**YOUR INSTRUCTIONS**
Find the word "QDoubleSpinBox" in the data below and copy each line that holds it.

Version comparison data
----

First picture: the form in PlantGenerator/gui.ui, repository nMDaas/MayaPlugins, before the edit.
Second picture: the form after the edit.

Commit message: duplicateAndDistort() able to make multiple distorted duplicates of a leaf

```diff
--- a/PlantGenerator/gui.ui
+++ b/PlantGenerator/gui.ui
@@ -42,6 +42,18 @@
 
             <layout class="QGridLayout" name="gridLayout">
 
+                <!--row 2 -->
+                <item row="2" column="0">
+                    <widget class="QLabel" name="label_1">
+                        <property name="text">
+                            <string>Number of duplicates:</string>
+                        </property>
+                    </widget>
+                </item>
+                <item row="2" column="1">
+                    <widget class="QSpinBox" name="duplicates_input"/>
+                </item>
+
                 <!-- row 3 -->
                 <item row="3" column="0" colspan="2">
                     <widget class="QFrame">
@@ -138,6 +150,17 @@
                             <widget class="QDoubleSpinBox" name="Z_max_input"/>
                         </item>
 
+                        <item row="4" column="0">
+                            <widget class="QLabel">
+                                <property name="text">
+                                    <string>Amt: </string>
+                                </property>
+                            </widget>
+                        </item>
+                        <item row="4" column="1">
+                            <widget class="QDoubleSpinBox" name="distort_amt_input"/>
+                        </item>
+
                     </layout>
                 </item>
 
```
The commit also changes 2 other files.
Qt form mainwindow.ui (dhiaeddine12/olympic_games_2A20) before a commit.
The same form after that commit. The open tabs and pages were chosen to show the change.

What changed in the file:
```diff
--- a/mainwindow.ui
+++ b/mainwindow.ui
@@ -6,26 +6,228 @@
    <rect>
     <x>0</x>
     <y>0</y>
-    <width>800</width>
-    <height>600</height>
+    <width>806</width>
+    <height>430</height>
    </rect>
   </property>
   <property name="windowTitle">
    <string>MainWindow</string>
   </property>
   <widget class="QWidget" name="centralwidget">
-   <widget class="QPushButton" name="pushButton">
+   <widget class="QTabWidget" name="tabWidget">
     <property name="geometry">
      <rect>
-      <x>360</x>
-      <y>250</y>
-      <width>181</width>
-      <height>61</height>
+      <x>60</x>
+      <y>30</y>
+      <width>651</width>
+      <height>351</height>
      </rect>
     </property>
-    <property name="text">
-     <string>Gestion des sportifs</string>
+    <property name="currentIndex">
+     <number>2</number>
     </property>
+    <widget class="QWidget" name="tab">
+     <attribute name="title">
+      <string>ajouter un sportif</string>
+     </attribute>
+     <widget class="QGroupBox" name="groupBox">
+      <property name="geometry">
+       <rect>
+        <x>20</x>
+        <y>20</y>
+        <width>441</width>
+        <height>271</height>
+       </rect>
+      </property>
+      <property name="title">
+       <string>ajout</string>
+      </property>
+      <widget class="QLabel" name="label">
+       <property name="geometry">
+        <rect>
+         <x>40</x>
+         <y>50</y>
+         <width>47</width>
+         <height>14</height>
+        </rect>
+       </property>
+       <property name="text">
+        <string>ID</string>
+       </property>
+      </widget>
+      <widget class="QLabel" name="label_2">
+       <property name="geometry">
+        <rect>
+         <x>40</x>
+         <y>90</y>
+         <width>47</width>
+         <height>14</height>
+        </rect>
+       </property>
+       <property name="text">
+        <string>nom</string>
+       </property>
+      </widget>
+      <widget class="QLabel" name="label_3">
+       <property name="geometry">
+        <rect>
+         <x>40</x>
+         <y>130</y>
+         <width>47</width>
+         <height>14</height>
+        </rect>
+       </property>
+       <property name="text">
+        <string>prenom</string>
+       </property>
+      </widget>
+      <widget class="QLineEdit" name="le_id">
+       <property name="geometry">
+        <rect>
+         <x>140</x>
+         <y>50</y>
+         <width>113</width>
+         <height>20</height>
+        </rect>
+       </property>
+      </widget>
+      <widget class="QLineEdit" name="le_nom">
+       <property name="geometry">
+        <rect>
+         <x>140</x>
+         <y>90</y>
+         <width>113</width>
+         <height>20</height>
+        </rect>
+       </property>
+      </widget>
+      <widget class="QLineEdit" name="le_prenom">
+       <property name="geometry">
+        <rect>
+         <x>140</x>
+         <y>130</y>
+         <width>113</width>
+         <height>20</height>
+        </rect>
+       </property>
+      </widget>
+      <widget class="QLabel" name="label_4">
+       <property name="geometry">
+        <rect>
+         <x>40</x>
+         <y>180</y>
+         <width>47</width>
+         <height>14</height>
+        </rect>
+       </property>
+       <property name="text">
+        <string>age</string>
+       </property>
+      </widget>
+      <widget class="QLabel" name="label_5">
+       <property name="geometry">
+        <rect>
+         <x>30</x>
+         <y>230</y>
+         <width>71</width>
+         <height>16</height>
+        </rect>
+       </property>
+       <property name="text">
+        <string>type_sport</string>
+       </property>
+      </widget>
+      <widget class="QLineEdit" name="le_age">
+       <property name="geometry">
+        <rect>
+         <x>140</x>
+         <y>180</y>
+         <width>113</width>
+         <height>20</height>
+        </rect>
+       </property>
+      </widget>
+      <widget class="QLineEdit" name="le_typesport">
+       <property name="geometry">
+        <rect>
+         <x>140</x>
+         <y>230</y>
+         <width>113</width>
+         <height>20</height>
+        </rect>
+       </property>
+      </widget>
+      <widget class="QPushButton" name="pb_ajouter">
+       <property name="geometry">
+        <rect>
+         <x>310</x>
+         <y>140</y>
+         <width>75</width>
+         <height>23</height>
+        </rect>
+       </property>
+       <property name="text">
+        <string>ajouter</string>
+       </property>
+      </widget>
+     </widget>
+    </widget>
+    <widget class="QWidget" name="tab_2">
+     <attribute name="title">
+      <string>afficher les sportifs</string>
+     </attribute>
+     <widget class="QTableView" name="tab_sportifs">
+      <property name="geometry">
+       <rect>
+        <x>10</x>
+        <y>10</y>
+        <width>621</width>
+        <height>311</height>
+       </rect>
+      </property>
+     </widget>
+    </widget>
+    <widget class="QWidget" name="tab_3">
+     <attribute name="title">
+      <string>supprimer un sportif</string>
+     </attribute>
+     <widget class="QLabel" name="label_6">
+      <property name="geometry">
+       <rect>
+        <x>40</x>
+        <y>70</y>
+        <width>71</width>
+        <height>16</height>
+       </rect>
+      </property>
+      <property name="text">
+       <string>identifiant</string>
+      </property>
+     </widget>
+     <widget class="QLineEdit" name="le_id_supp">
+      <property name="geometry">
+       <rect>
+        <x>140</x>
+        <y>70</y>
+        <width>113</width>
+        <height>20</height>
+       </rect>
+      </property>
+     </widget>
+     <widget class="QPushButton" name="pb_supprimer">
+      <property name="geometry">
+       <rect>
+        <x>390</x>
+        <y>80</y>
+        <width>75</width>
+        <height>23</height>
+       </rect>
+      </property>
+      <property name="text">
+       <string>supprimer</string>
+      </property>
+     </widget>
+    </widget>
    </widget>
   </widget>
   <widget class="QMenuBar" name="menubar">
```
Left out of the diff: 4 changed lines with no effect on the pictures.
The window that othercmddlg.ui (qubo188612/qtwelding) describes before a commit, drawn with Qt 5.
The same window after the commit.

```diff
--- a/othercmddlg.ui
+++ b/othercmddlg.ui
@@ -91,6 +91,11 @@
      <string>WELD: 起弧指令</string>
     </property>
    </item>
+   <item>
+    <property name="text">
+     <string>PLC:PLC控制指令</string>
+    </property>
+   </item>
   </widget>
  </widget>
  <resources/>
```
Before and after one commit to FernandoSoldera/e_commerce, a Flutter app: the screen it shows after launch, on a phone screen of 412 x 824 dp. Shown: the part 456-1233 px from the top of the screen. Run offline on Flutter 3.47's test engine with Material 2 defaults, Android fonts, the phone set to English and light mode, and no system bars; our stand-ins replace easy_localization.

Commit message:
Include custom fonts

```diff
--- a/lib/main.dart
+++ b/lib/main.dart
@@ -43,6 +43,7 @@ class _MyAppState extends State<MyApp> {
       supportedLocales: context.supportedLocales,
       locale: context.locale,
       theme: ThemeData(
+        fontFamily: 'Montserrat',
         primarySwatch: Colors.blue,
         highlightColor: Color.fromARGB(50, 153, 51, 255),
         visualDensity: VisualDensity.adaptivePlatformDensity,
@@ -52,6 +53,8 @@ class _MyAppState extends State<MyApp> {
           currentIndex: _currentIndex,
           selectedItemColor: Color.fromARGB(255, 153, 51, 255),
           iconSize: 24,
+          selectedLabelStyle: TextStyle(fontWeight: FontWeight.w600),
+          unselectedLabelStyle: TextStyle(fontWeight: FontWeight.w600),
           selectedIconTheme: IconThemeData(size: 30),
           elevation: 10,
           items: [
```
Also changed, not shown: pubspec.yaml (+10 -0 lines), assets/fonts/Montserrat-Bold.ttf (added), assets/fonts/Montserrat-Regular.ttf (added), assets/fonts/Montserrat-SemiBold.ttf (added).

----

**ANSWER SECTION**
                             <widget class="QDoubleSpinBox" name="Z_max_input"/>
+                            <widget class="QDoubleSpinBox" name="distort_amt_input"/>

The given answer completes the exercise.